Table of Contents
Table of Contents


In a recent podcast interview with Steve Morgan, editor-in-chief of Cybercrime Magazine, Robert E. Johnson, III, Cimcor CEO/President discusses the latest views on data security and the importance of system integrity monitoring and best practices for businesses regarding file integrity monitoring.   The podcast can be listened to in its entirety below.


Welcome to The Data Security Podcast sponsored by Cimcor. Cimcor develops innovative, next-generation file integrity monitoring software. The CimTrak Integrity Suite monitors and protects a wide range of physical, network, cloud, and virtual IT assets in real time while providing detailed forensic information about all changes. Securing your infrastructure with CimTrak helps you get compliant and stay that way. You can find out more about Cimcor and CimTrak on the web at

Q: Joining us today is President and CEO Robert Johnson, III. Robert has been a pioneer in the development of next-gen, system integrity monitoring, self-healing systems,  and cybersecurity software. Rob, great to have you back with us.

A: Great to be back with you, Steve, as always.

Q: So cyber security ventures conducted some research in an area that you are intimately familiar with. We are looking ahead to 2021, and by the end of 2021 expecting there to be approximately 1 zero-day exploit per day. That’s up from one per week in 2015. So we want to talk to you about zero-day attacks. Has the industry gotten better at detecting them, and why? And why haven’t they? If not and also your observation. Are you seeing what we are seeing as many new zero-day exploit as we are?

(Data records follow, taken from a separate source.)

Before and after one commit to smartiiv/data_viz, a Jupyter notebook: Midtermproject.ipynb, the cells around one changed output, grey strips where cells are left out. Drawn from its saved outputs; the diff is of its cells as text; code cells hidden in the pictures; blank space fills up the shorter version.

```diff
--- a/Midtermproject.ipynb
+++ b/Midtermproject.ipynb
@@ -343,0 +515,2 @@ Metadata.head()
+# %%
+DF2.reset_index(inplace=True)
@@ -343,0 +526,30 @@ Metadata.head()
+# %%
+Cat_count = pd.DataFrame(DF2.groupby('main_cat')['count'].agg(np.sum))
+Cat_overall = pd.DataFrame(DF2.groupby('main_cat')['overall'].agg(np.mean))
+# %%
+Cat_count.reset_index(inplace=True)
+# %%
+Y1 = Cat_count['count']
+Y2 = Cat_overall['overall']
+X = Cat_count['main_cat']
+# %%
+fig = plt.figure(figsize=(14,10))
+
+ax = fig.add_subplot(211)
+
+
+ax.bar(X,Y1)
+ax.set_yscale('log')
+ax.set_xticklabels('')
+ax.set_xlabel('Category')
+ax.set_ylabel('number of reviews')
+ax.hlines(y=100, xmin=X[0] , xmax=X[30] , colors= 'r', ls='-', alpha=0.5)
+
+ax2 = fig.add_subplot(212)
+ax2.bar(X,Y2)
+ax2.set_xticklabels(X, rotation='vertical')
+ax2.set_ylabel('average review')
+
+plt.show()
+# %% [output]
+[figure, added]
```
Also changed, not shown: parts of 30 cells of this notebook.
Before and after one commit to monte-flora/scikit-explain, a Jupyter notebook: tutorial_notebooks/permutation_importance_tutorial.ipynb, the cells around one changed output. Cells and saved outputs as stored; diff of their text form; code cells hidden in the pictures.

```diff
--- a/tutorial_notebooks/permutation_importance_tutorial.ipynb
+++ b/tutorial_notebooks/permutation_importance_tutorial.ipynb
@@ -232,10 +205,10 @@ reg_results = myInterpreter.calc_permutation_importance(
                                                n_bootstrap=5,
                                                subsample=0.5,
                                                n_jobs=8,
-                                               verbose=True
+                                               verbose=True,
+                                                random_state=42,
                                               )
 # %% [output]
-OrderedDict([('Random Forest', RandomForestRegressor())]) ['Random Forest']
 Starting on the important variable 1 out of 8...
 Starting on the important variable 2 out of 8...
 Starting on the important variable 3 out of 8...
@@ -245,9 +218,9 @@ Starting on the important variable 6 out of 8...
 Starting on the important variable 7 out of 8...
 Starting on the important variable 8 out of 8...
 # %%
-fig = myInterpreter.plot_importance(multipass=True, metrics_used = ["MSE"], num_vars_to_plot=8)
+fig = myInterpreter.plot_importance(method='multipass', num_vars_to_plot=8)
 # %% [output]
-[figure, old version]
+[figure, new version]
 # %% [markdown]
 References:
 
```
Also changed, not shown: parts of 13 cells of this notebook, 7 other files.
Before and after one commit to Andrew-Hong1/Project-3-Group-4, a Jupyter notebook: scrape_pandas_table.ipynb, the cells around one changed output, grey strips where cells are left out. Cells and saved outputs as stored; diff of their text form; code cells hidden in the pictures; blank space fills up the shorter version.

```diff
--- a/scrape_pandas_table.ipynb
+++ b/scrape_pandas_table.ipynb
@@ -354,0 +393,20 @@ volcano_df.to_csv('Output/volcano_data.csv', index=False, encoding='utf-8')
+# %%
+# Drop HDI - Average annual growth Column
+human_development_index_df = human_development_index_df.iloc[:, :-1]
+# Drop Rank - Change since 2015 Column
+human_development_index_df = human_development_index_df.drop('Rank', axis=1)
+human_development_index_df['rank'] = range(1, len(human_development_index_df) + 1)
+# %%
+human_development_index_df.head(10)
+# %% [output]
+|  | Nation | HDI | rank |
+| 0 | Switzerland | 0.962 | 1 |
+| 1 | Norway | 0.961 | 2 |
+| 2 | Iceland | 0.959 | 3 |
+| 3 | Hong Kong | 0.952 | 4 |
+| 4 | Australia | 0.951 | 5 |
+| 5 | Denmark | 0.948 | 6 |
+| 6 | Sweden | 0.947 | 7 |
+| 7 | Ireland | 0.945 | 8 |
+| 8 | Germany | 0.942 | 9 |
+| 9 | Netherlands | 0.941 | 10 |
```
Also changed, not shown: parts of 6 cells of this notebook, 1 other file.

A: Yes your data is correct. Zero-day exploits are a real problem. And what is sad is that this is the problem despite all of the cool new security tools that are coming out constantly. Over the last few years, what we’ve seen,  it corresponds to your data, is the meantime to detect a breach has gotten worse.
The Ponemon Institute reports that the average time to detect a change is now 185 days. So that zero-day attack that you described that’s occurring every day won’t be detected for more than half a year. So that’s quite concerning. I believe that the security industry is really attacking the problem from the wrong direction.
Just because the focus is always on identification and security. Because that’s attractive and interesting. People want to identify threats and give it a name and they do it via a variety of methods whether its AI, or heuristics or statistical methods and I know that makes people feel better. If you can identify the threat, and name it. But in reality, what really matters is keeping your system secure from a threat regardless of the name of that threat or its identification.
So we believe the real key to securing your infrastructures in light or in this world where there is one new zero-day attack or zero-day exploit every day, is to focus on understanding when the state of assets in your IT infrastructure have changed.
And when I say the state of assets I really mean the integrity of those assets. Because if you can stabilize and ensure that the integrity of all those assets haven’t changed over time, you can guarantee the integrity of those assets. And then you’ll be able to mitigate most threats.
Q: Great feedback, thank you so much for joining us today Rob.
A: Look forward to being with you again Steve.

Learn more about CimTrak's Next-Gen System Integrity Monitoring Software by downloading the technical summary today.

New Call-to-action
Robert E. Johnson, III
Post by Robert E. Johnson, III
June 23, 2020
Robert is the President/CEO and co-founder of Cimcor, Inc and an industry leader in cybersecurity. Mr. Johnson has led the development of multiple commercial software packages and several patented and patented-pending technologies.

About Cimcor

Cimcor’s File Integrity Monitoring solution, CimTrak, helps enterprise IT and security teams secure critical assets and simplify compliance. Easily identify, prohibit, and remediate unknown or unauthorized changes in real-time